This chapter looks at novels marked by various types of excess. In Pynchon’s great work Gravity’s Rainbow, the reader is assaulted with erudition, puns, and possibilities. At the same time, the excess is directed toward logical ends, and it mimics, in a fashion, the insanity connected with the Second World War and the potential for nuclear annihilation. The book also, within the context of the mainstreaming of pornography and excess in films premiering during in 1972, deals with domination and submission in sexual relations. Such themes appear raw in Delany’s novel from this period, Hogg, which features the varieties of sexual practice—including the grossest. His major science fiction novel from this period, Dhalgren, is about identity, community, and destruction, as well as the potential for liberation, with a storyline that is meant to lead one down various blind alleys of comprehension, in the mode of postmodernism.

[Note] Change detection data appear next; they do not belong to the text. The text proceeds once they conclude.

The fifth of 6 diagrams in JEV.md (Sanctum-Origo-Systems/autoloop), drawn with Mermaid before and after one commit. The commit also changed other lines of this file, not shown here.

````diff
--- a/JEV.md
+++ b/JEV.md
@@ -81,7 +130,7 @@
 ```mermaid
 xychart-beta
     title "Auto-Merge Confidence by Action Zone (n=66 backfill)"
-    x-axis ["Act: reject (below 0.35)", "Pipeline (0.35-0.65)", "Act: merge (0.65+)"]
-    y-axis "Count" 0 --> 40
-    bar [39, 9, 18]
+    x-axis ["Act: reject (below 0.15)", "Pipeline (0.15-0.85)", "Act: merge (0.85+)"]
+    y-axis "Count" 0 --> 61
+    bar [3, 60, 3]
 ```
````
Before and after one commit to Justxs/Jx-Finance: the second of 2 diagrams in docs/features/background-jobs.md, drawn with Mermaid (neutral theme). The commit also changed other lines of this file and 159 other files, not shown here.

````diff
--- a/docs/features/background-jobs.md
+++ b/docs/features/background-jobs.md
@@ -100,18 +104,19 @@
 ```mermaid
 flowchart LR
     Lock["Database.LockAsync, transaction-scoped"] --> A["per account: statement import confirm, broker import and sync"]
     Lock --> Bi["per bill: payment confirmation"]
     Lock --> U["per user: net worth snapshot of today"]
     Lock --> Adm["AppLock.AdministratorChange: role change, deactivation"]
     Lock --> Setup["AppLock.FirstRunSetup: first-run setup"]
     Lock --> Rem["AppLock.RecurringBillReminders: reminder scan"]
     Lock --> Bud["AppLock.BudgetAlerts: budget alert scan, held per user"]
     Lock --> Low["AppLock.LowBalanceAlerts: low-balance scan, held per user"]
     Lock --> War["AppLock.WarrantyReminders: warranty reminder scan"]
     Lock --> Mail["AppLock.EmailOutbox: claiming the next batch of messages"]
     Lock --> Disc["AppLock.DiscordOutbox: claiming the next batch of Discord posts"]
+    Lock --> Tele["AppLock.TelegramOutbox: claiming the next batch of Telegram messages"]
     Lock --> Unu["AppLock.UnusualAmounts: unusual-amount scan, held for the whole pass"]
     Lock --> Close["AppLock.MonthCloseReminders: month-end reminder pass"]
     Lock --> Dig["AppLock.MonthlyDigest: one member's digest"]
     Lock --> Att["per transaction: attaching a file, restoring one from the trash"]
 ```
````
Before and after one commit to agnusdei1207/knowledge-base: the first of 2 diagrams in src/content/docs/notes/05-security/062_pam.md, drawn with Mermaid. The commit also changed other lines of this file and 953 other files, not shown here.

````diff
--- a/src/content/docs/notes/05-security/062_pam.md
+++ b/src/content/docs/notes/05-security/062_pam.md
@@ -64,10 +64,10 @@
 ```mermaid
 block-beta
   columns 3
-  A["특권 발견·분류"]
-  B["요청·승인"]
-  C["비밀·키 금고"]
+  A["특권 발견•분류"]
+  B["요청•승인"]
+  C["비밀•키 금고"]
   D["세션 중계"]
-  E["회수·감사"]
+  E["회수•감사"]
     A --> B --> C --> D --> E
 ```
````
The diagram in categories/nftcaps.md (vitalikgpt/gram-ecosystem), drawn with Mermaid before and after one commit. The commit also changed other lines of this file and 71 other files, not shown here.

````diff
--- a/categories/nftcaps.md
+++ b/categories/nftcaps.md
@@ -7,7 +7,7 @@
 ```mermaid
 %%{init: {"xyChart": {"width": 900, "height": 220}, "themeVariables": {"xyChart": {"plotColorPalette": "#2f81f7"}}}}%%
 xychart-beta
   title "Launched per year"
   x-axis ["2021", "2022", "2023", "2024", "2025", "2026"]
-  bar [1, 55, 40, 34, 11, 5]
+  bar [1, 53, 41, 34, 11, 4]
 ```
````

They were exploring transgression with abandon, as were others in this period, such as film director John Waters.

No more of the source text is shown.